■ Exercise instructions:
Exact copy, no pictures: reproduce every record below as it stands.

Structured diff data
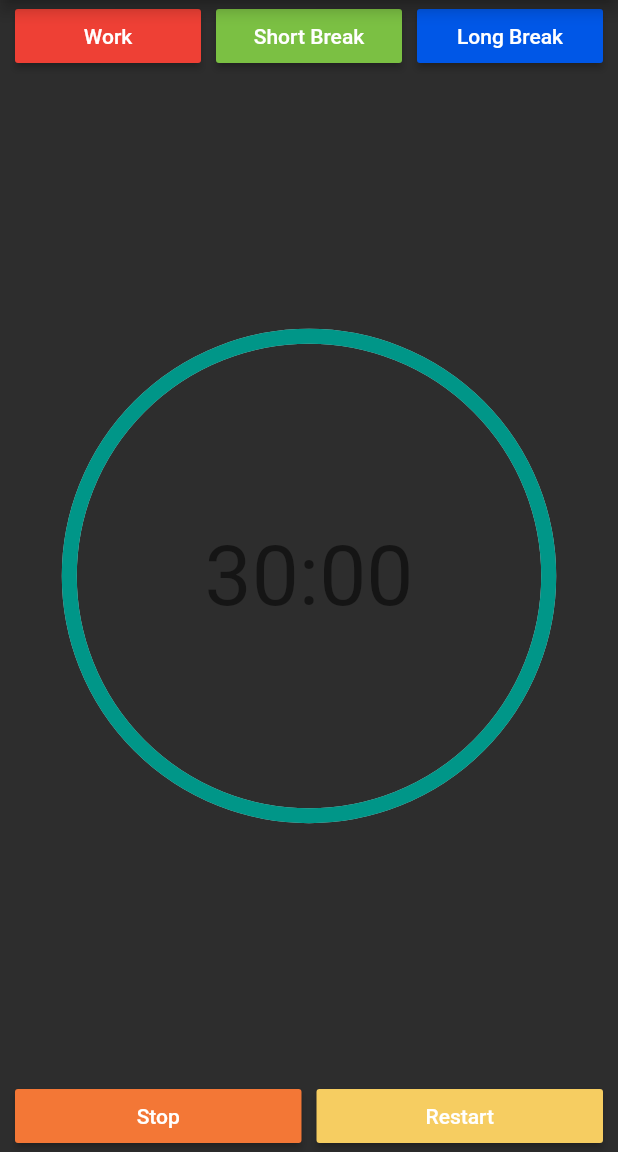
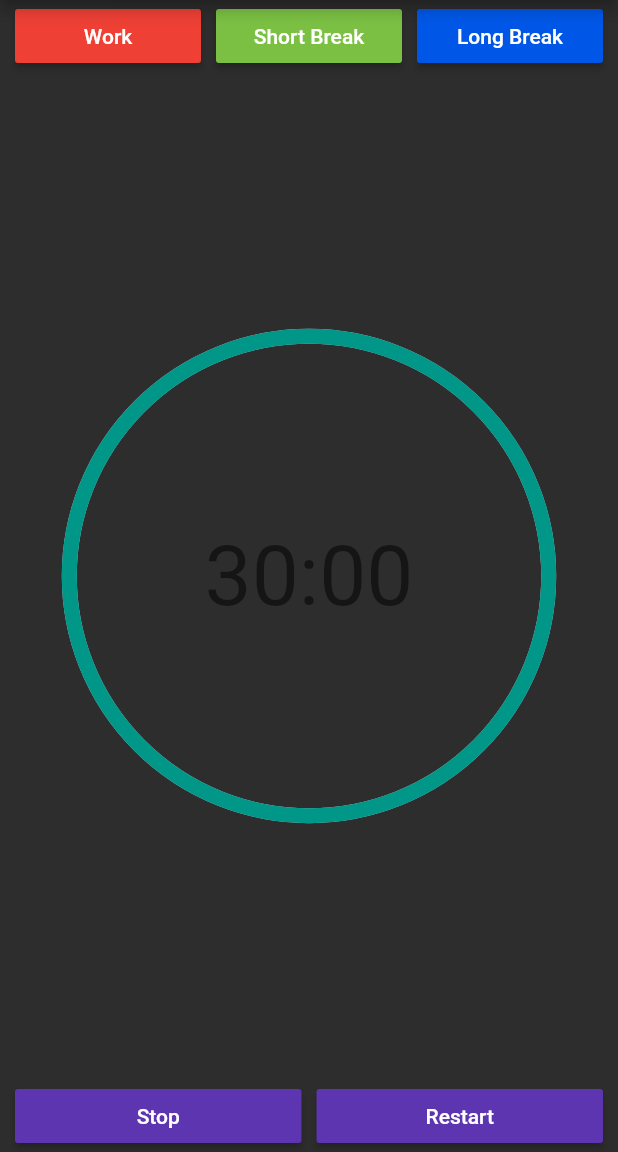
Before and after one commit to davidfffelix/productivity_timer, a Flutter app: the screen it shows after launch, on a phone screen of 412 x 824 dp, the part 84-1236 px from its top. Run offline on Flutter 3.47's test engine with Material 2 defaults, Android fonts, the phone set to English and light mode, and no system bars; drawn by our look-alikes of percent_indicator.

Commit message:
Update color button timer_page

```diff
--- a/lib/timer/timer_page.dart
+++ b/lib/timer/timer_page.dart
@@ -86,7 +86,7 @@ class TimerPage extends StatelessWidget {
                   ),
                   Expanded(
                     child: ProductivityButton(
-                      color: Color(0xfff37736),
+                      color: Color(0xff5e35b1),
                       text: 'Stop',
                       size: 3,
                       onPressed: emptyMethod,
@@ -97,7 +97,7 @@ class TimerPage extends StatelessWidget {
                   ),
                   Expanded(
                     child: ProductivityButton(
-                      color: Color(0xfff6cd61),
+                      color: Color(0xff5e35b1),
                       text: 'Restart',
                       onPressed: emptyMethod,
                       size: 3,
```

■ Exercise output:
Before and after one commit to davidfffelix/productivity_timer, a Flutter app: the screen it shows after launch, on a phone screen of 412 x 824 dp, the part 84-1236 px from its top. Run offline on Flutter 3.47's test engine with Material 2 defaults, Android fonts, the phone set to English and light mode, and no system bars; drawn by our look-alikes of percent_indicator.

Commit message:
Update color button timer_page

```diff
--- a/lib/timer/timer_page.dart
+++ b/lib/timer/timer_page.dart
@@ -86,7 +86,7 @@ class TimerPage extends StatelessWidget {
                   ),
                   Expanded(
                     child: ProductivityButton(
-                      color: Color(0xfff37736),
+                      color: Color(0xff5e35b1),
                       text: 'Stop',
                       size: 3,
                       onPressed: emptyMethod,
@@ -97,7 +97,7 @@ class TimerPage extends StatelessWidget {
                   ),
                   Expanded(
                     child: ProductivityButton(
-                      color: Color(0xfff6cd61),
+                      color: Color(0xff5e35b1),
                       text: 'Restart',
                       onPressed: emptyMethod,
                       size: 3,
```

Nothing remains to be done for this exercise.